Posted by Daeity On Saturday, July 10, 2010
I received some really good feedback from the Reddit community from my post there. Here were the strongest arguments available and I'll go through each of them:
- There is no increase in hacking of WoW accounts. Here's your tinfoil hat.
- Blizzard is required by federal and state law to notify everyone of any such breach. Since there has been no notifications, no breaches have occurred.
- Blizzard's systems are foolproof, it's impossible to compromise their database. They have layers and layers of security.
- Blizzard does not employ fraud specialists or fraud managers: "I see a blog hosted on a free site with one post that seems to be trying to make some kind of conspiracy theory about Blizzard recently having a job listing up for a "fraud manager".
Argument #1: There is no increase in hacking.
I haven't been able to find any official and clear announcements that confirm that there is no increase in hacking incidents. (Not that there ever will be any official statements from Blizzard.)
However, there are a lot of users claiming that Blizzard has confirmed multiple times that there has been no increase. (See "Blizzard indoctrination".)
There are plenty of blue posts that redirect the issue however - e.g. "We take these matters seriously. Please check your own PC. etc. etc." All of the responses are in accordance with their internal company policy (ie, kept as ambiguous as possible so as not to confirm or deny anything.) For example, they're not saying for a fact your computer is infected with keyloggers, but you should check your security anyways. =]
Just like any good business, Blizzard maintains internal records of ongoing investigations and issues. There are internal statistics that would show hacking/fraud trends, but this information will never be released by Blizzard - it's private and confidential. Why would they release this information and hurt their reputation and business?
Fortunately, there are other methods of obtaining data and trends. Consider this, what's the first thing an average user does when their account has been hacked?
They probably call Blizzard, post on their forums, but definitely do a Google search for available solutions.
Blizzard support lines are down due to severe load and WoW Forum posts do indicate an upwards trend (and questioning of this trend) of account hacking over the past few months.
But let's see what the pinnacle of human-behavior-tracking (Google) has to say:
That's some spike in the number WoW accounts being hacked.. and coincidentally, all within the same timeframe as mentioned by users on the forums. Google Trends/Insight can provide a great wealth of information, and in this case, has shown significant growth (an explosion if you will) of compromised accounts within the past few months.
What could possibly account for this quantity of accounts being compromised simultaneously, when there has been increased education and security of user's PCs/accounts and yet no changes in account hacking trends?

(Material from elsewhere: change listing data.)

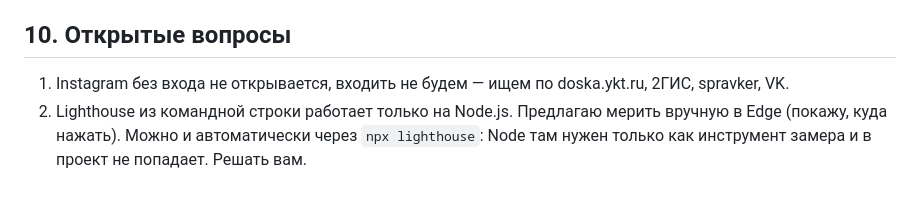
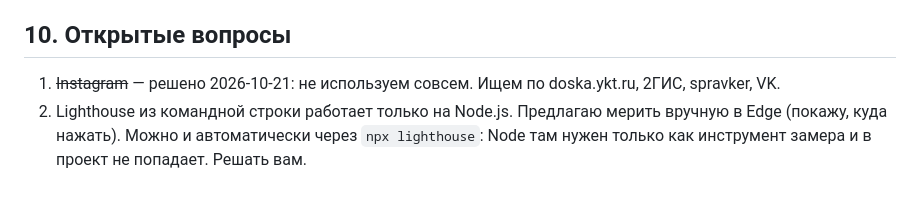
Before and after one commit to Astagfiru/makao, a Markdown page: docs/ПЛАН.md, the part around the change. Drawn GitHub-style.

Commit message:
docs: drop Instagram from research sources

```diff
--- a/docs/ПЛАН.md
+++ b/docs/ПЛАН.md
@@ -130,7 +130,7 @@ makao/
 
 ## 10. Открытые вопросы
 
-1. Instagram без входа не открывается, входить не будем — ищем по doska.ykt.ru, 2ГИС, spravker, VK.
+1. ~~Instagram~~ — решено 2026-10-21: не используем совсем. Ищем по doska.ykt.ru, 2ГИС, spravker, VK.
 2. Lighthouse из командной строки работает только на Node.js. Предлагаю мерить вручную в Edge
    (покажу, куда нажать). Можно и автоматически через `npx lighthouse`: Node там нужен только как
    инструмент замера и в проект не попадает. Решать вам.
```
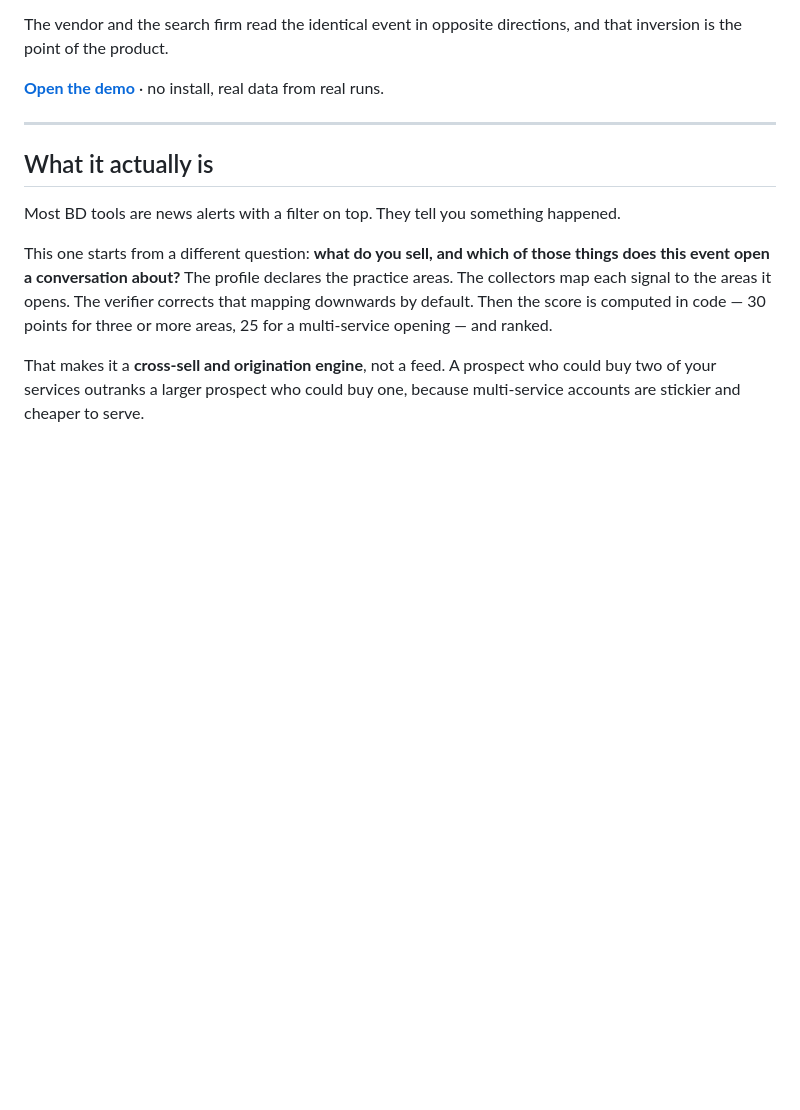
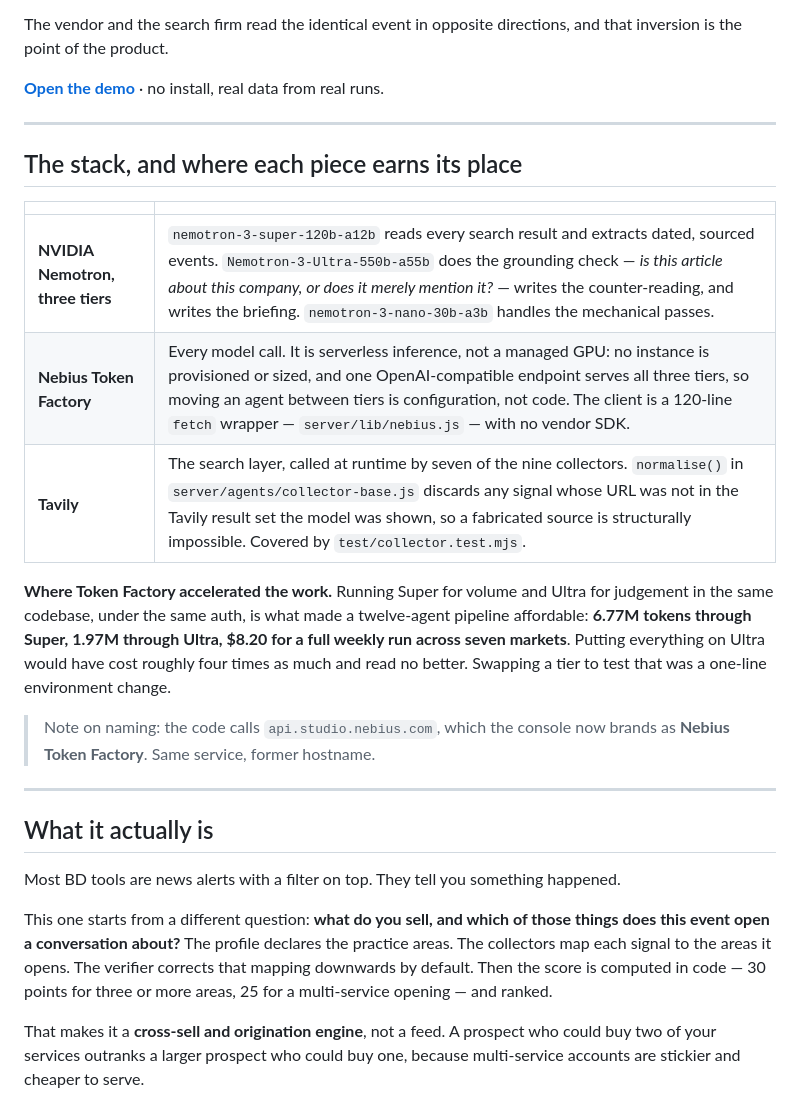
Before and after one commit to KV2699/veridian, a Markdown page: README.md, the part around the change. GitHub-like rendering; blank space fills up the shorter version.

Commit message:
State the stack plainly, where a judge will look for it
The submission rules ask the repository to highlight how NVIDIA Nemotron was
used, where Token Factory accelerated the work, and what other Nebius tools the
project touches. That was all true of this README but scattered through it —
Token Factory appeared three times in four thousand words, and never in a form
that answered the question directly.

There is now a table near the top naming each of the three Nemotron tiers and
the job it does, saying what Token Factory actually is here — serverless
inference, one OpenAI-compatible endpoint, no instance provisioned or sized —
and pointing at the line of code that makes a fabricated Tavily source
impossible rather than claiming it in prose.

It carries the real figures: 6.77M tokens through Super, 1.97M through Ultra,
$8.20 for a full weekly run across seven markets. Putting everything on Ultra
would have cost roughly four times as much and read no better, and testing that
was a one-line environment change — which is the honest answer to "where did
Token Factory accelerate your workflow".

Also notes that the code calls api.studio.nebius.com while the console brands it
Token Factory, so a judge reading the source does not have to guess whether
those are the same service.

Co-Authored-By: Claude Opus 5 <noreply@anthropic.com>

```diff
--- a/README.md
+++ b/README.md
@@ -15,6 +15,25 @@ Built for the **Nebius x NVIDIA Global AI Hackathon** — Best Apps and Agents t
 The vendor and the search firm read the identical event in opposite directions, and that inversion is the point of the product.
 
 **[Open the demo](https://claude.ai/code/artifact/83bd6c5e-04aa-4b56-b454-c22ced8f3a44)** · no install, real data from real runs.
+
+---
+
+## The stack, and where each piece earns its place
+
+| | |
+|---|---|
+| **NVIDIA Nemotron, three tiers** | `nemotron-3-super-120b-a12b` reads every search result and extracts dated, sourced events. `Nemotron-3-Ultra-550b-a55b` does the grounding check — *is this article about this company, or does it merely mention it?* — writes the counter-reading, and writes the briefing. `nemotron-3-nano-30b-a3b` handles the mechanical passes. |
+| **Nebius Token Factory** | Every model call. It is serverless inference, not a managed GPU: no instance is provisioned or sized, and one OpenAI-compatible endpoint serves all three tiers, so moving an agent between tiers is configuration, not code. The client is a 120-line `fetch` wrapper — `server/lib/nebius.js` — with no vendor SDK. |
+| **Tavily** | The search layer, called at runtime by seven of the nine collectors. `normalise()` in `server/agents/collector-base.js` discards any signal whose URL was not in the Tavily result set the model was shown, so a fabricated source is structurally impossible. Covered by `test/collector.test.mjs`. |
+
+**Where Token Factory accelerated the work.** Running Super for volume and Ultra for
+judgement in the same codebase, under the same auth, is what made a twelve-agent pipeline
+affordable: **6.77M tokens through Super, 1.97M through Ultra, $8.20 for a full weekly run
+across seven markets**. Putting everything on Ultra would have cost roughly four times as
+much and read no better. Swapping a tier to test that was a one-line environment change.
+
+> Note on naming: the code calls `api.studio.nebius.com`, which the console now brands as
+> **Nebius Token Factory**. Same service, former hostname.
 
 ---
 
```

To also show that the increase in hacked WoW accounts is not directly related to growth in subscription counts (ie, user base), here's a chart that shows total WoW subscriptions from 2004 to June 2010:
(Sources: IB Times, MMOGChart, WoW Trends)
As you can see, WoW hacking incidents have increased while subscription levels have actually decreased or remained steady.
Does this not confirm that there is actually an upwards trend in hacking activities?
- Total number of players is decreasing.
- Increased education of users (security, scams, etc.)
- Increased security measures and new detection tools.
- Total number of hacking incidents is increasing.
Note the frequency of Blizzard's announcements regarding their customer base. They used to make an announcement quite regularly with each surge, but it's completely stopped for over a year now.
Although the authenticator is not flawless (man-in-middle attacks), I would recommend that everyone get one. An added layer of authentication is highly valuable, and significantly increases the security of your account.
I received a comment from Ty (****email@example.com) who writes:
"My account was recently hacked for the first time, as well as a friend that had not played in months. When I called Blizz support, they did indicate that it may take some time to restore due to an increase in the volume of hacked accounts, recently."
So, there's another: Blizzard Support also states that there has been an increase in volume of hacked accounts.
In the original Reddit post, a user named "nattylife" even claimed that they worked for Blizzard and yet the individual has never heard of any security breaches within Blizzard. Really? There have been many breaches that have occurred in the past. These are just the ones that made it public and some news items Blizzard has issued C&D's for. And yet they've been completely oblivious to all of this? Does that mean that most Customer Support staff have no insight into Blizzard's internal security issues? It seems so, and I have also confirmed this from other sources.
Keep in mind, too, that a LOT of Blizzard's customer support is outsourced to call centers where information of his nature is unavailable.
Some of the feedback I received on Reddit (as you can see yourself) was a little disappointing. Unfortunately, this is a VERY COMMON issue on Reddit, where most users simply read the subject line and the first paragraph, and then say "WRONG!" without ever providing supporting evidence or research.